***** INFORMATION SUPPLIED

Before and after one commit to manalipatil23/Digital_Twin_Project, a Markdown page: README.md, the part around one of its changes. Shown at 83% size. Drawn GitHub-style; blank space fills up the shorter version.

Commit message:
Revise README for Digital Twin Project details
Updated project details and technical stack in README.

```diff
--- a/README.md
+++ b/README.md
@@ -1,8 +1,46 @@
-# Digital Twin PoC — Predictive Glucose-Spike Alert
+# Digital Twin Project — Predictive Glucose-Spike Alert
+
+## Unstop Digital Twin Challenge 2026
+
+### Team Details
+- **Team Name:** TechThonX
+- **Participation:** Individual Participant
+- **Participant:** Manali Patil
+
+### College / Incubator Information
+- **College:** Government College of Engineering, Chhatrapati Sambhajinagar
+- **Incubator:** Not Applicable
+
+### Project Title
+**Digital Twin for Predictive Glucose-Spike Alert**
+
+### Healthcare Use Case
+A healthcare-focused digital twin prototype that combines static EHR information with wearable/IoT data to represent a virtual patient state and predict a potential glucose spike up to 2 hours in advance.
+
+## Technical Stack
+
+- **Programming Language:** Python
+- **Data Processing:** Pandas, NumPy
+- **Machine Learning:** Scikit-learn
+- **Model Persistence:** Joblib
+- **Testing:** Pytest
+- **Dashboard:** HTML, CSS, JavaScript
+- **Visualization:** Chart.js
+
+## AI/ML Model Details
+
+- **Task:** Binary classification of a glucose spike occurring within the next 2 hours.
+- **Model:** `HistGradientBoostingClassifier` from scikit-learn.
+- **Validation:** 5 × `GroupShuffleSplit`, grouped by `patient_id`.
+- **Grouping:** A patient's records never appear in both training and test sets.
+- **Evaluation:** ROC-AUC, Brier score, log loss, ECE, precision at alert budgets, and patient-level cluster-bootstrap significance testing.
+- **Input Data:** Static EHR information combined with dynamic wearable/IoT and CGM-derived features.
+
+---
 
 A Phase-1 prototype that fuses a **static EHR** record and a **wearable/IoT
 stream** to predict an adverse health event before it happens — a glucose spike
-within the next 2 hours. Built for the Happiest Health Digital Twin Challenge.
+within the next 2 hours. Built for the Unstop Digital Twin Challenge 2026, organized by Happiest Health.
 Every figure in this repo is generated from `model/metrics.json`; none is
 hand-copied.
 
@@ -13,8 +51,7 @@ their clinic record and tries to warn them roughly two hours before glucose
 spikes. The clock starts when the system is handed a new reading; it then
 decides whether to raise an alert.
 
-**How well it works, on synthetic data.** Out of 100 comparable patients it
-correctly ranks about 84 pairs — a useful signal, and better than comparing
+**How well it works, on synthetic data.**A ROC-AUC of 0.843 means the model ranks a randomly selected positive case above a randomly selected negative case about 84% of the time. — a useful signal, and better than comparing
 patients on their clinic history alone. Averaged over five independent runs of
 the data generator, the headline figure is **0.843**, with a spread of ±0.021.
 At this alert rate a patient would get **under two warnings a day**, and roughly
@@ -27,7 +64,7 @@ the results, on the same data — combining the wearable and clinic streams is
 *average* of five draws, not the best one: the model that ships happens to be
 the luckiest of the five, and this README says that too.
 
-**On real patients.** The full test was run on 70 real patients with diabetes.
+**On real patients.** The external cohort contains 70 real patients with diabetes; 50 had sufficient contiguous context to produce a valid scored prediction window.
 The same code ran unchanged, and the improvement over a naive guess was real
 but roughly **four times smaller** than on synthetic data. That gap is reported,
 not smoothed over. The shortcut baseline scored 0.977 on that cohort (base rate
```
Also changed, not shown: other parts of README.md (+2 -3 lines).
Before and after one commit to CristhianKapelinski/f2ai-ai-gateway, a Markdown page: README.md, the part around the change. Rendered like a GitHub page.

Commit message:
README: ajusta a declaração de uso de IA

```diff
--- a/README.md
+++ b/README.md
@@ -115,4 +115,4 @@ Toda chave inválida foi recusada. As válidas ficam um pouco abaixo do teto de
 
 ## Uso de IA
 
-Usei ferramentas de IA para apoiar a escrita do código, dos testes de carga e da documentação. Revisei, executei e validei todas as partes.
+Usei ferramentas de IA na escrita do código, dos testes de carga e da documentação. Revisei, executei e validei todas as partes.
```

**********

__BRIEF__:
Where the string "Challenge" turns up in a line of the data above, copy that whole line.

__TASK RESULT__:
+## Unstop Digital Twin Challenge 2026
-within the next 2 hours. Built for the Happiest Health Digital Twin Challenge.
+within the next 2 hours. Built for the Unstop Digital Twin Challenge 2026, organized by Happiest Health.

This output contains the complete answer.